Your task:
Within the entries underneath, how many lines include the string "Repo"? State only the number.

--- Information shown Enclosed Below ---

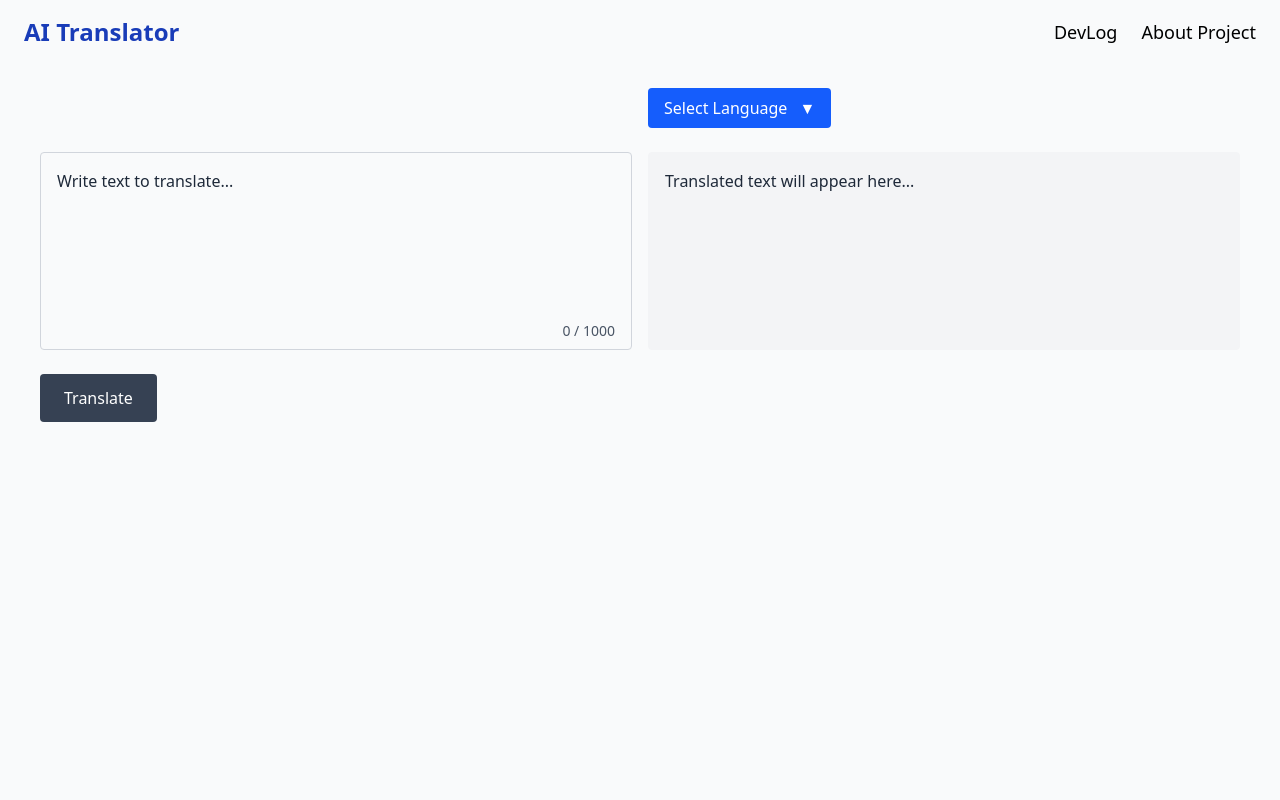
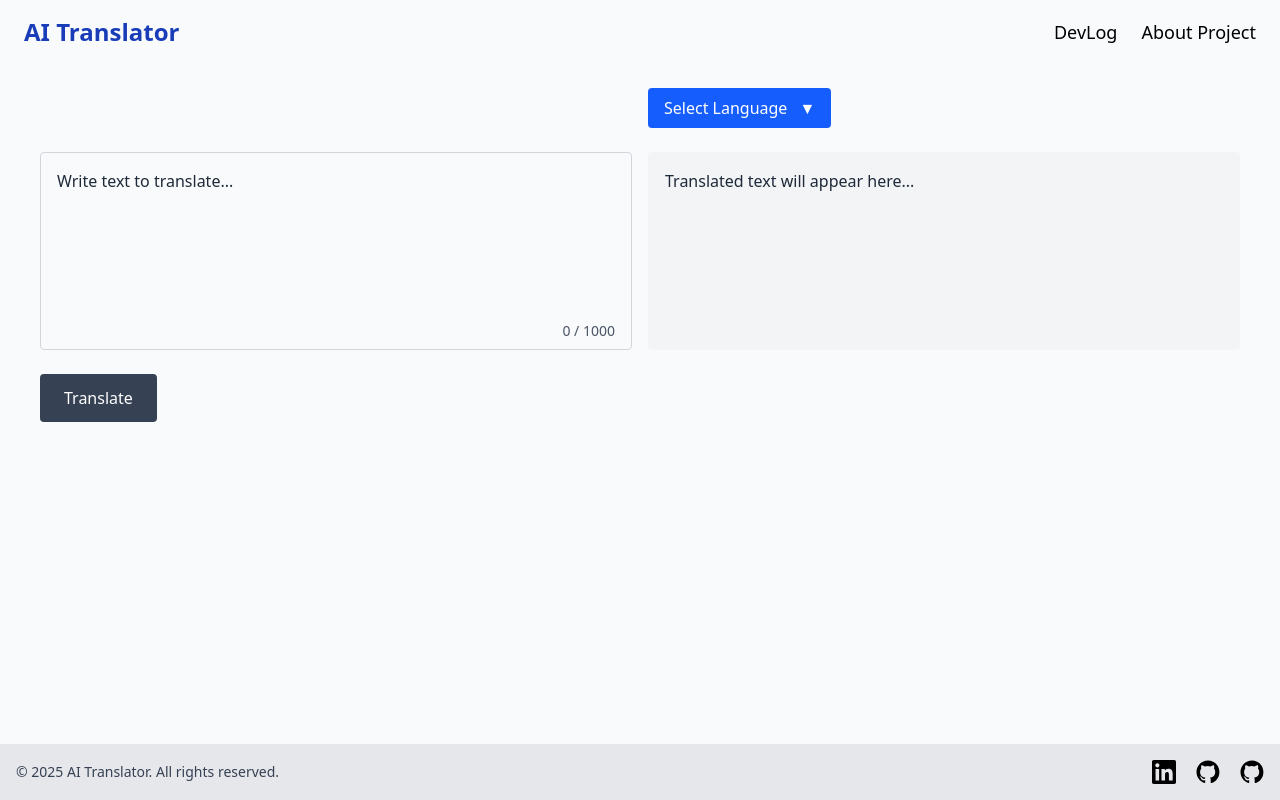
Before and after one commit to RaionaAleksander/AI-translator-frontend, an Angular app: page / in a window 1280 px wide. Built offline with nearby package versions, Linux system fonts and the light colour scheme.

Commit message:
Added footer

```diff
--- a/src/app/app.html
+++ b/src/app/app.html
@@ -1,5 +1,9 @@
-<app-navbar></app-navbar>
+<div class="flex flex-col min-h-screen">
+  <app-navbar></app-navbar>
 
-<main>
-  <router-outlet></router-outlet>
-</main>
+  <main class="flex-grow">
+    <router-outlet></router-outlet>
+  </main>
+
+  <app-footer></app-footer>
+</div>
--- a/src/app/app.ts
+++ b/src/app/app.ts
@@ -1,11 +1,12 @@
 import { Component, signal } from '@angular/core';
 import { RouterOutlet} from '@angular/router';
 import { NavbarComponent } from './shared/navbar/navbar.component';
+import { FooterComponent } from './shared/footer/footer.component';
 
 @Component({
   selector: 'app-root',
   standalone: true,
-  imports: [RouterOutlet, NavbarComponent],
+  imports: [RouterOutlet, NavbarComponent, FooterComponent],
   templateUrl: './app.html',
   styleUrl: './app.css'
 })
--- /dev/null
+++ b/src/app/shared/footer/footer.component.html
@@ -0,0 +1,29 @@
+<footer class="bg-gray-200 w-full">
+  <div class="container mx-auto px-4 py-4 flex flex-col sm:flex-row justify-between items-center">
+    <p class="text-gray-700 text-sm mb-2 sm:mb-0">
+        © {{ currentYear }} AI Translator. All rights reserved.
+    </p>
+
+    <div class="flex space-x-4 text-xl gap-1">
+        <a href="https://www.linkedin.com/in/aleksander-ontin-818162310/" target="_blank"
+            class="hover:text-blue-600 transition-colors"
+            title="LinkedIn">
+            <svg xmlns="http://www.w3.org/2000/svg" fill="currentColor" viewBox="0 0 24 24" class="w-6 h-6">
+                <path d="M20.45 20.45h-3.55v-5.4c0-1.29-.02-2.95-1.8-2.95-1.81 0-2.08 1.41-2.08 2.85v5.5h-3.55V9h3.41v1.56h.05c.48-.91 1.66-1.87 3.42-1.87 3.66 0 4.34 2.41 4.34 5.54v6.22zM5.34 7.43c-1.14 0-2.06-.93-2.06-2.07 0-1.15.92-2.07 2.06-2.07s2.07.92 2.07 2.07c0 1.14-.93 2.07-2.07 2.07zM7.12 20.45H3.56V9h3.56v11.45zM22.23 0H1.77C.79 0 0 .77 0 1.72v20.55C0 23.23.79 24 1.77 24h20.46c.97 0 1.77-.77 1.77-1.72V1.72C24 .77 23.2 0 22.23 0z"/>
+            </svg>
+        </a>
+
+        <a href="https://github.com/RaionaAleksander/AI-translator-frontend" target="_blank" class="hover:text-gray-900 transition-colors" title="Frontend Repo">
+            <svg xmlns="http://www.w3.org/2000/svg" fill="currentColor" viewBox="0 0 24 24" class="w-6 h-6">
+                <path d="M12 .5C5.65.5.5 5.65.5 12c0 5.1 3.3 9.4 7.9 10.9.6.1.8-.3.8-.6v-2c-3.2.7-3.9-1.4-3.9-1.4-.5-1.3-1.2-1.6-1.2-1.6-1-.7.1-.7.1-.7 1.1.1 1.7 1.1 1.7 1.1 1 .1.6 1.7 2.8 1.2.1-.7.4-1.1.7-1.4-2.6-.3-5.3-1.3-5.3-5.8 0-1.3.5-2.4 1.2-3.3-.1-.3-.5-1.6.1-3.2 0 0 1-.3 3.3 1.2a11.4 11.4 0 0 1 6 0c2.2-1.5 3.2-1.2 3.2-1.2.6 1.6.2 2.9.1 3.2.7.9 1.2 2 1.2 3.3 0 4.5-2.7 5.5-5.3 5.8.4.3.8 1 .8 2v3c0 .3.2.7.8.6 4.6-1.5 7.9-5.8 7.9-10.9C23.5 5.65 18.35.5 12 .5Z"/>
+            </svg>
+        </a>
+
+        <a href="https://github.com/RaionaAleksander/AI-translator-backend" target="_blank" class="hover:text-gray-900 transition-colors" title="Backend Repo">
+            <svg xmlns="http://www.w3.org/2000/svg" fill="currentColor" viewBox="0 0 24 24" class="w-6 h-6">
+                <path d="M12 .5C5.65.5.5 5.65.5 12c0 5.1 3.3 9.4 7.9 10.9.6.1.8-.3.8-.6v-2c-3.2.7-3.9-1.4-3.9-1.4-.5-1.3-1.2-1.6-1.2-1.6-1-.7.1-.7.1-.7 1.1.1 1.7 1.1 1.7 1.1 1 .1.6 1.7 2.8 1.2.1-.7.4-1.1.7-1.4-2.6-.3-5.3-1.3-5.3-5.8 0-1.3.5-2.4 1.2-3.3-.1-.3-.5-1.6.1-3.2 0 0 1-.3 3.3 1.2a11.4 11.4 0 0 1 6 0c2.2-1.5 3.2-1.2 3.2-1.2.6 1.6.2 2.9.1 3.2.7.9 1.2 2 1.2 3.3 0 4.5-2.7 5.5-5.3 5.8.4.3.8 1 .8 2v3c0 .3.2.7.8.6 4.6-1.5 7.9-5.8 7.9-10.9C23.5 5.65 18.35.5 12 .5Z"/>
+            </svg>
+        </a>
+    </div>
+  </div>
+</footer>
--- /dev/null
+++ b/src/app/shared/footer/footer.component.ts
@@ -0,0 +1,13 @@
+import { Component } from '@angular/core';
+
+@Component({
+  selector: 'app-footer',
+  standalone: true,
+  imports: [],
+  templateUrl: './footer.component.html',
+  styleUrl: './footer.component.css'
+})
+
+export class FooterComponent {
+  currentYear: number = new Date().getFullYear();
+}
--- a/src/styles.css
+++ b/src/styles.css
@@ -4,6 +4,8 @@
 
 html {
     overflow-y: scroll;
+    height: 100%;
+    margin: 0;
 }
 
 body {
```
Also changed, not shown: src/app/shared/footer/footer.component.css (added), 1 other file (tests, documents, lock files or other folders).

--- End of Enclosed Information shown ---

Finished exercise:
2